One of their flagship projects is the Iowa Flood Information System (IFIS), a platform that provides “community-based flood conditions, forecasts, visualizations, inundation maps and flood-related information, visualizations and application.” The main mapping application is a trove of information about weather conditions, current water levels, flood alerts, and more. Users can filter the data and zoom into specific addresses or selected rivers, and the visualizations and graphics make the map easy to navigate for the general public. The IFIS streams data from bridge sensors, stream gauges, radars, and forecasts so Iowans can make informed decisions about their homes and safety. Seeing the current flood conditions can help residents decide how to protect their homes, when and where to evacuate, and which areas are most at risk. The picture below shows the current and severe flooding in Davenport with rain conditions, Red Cross shelters, and current flood alerts displayed.

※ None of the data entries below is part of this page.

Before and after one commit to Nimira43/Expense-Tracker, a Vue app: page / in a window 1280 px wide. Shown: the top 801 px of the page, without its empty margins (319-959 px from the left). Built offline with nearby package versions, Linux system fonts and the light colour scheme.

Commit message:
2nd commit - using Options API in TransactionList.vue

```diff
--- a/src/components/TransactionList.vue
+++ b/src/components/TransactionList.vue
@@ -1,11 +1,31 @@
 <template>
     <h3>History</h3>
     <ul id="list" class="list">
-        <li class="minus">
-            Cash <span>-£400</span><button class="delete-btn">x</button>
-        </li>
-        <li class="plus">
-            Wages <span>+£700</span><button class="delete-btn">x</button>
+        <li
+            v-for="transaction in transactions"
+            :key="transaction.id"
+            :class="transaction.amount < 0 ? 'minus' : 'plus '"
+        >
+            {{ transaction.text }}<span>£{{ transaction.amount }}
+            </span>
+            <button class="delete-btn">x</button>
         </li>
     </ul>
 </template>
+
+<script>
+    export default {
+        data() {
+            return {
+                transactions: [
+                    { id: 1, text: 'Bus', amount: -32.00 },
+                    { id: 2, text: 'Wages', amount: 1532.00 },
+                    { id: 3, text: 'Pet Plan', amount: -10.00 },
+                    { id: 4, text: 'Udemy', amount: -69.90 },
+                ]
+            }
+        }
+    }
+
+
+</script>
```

As climate change continues to alter weather, land, and water conditions, residents will need open and clear data to help them decide where to live and how to best protect themselves from issues like sea level rise and flooding. The examples above illustrate how state and local government can work with experts to share data and serve the public during current and predicted climate crises.

About the Author

Betsy Gardner

Betsy Gardner is the editor of Data-Smart City Solutions and the producer of the Data-Smart City Pod. Prior to joining the Ash Center, Betsy worked in a variety of roles in higher education, focusing on deconstructing racial and gender inequality through research, writing, and facilitation. She also researched government spending and transparency at the Lincoln Institute of Land Policy. Betsy holds a master’s degree in Urban and Regional Policy from Northeastern University, a bachelor’s degree in Art History from Boston University, and a graduate certificate in Digital Storytelling from the Harvard Extension School.